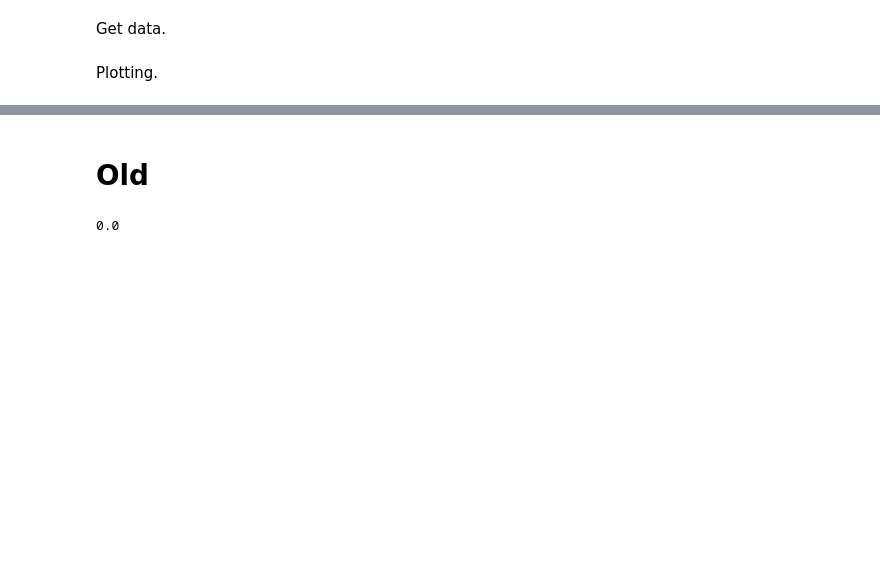
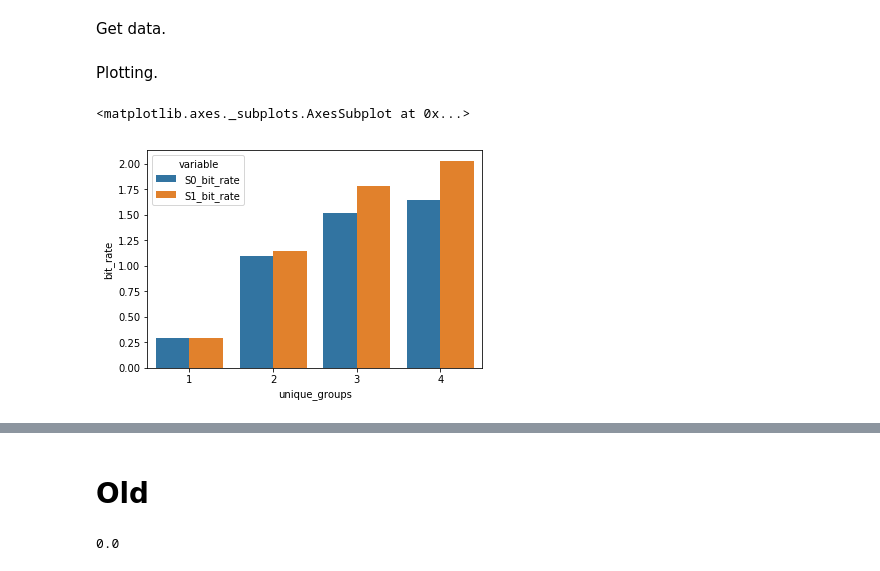
Before and after one commit to benpeloquin7/uid_rsa_conversations, a Jupyter notebook: rsa_efficiency/rsa_efficiency.ipynb, the cells around one changed output, grey strips where cells are left out. Cells and saved outputs as stored; diff of their text form; code cells hidden in the pictures; blank space fills up the shorter version.

```diff
--- a/rsa_efficiency/rsa_efficiency.ipynb
+++ b/rsa_efficiency/rsa_efficiency.ipynb
@@ -139,4 +148,9 @@ df_melt['context_entropy'] = df_melt['context_entropy'].apply(lambda x: round(x,
 df_melt['bit_rate'] = df_melt['bit_rate'].apply(lambda x: round(x, 3))
 # %% [markdown]
 Plotting.
+# %%
+sns.barplot(x='unique_groups', y='bit_rate', hue='variable',ci=None, data=df_melt)
+# %% [output]
+<matplotlib.axes._subplots.AxesSubplot at 0x...>
+[figure, added]
 # %%
```
Also changed, not shown: parts of 10 cells of this notebook, 2 other files.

################

ACTIVITY: Produce the full material again verbatim, with the pictures dropped.

SOLUTION FOR THIS PROBLEM:
Before and after one commit to benpeloquin7/uid_rsa_conversations, a Jupyter notebook: rsa_efficiency/rsa_efficiency.ipynb, the cells around one changed output, grey strips where cells are left out. Cells and saved outputs as stored; diff of their text form; code cells hidden in the pictures; blank space fills up the shorter version.

```diff
--- a/rsa_efficiency/rsa_efficiency.ipynb
+++ b/rsa_efficiency/rsa_efficiency.ipynb
@@ -139,4 +148,9 @@ df_melt['context_entropy'] = df_melt['context_entropy'].apply(lambda x: round(x,
 df_melt['bit_rate'] = df_melt['bit_rate'].apply(lambda x: round(x, 3))
 # %% [markdown]
 Plotting.
+# %%
+sns.barplot(x='unique_groups', y='bit_rate', hue='variable',ci=None, data=df_melt)
+# %% [output]
+<matplotlib.axes._subplots.AxesSubplot at 0x...>
+[figure, added]
 # %%
```
Also changed, not shown: parts of 10 cells of this notebook, 2 other files.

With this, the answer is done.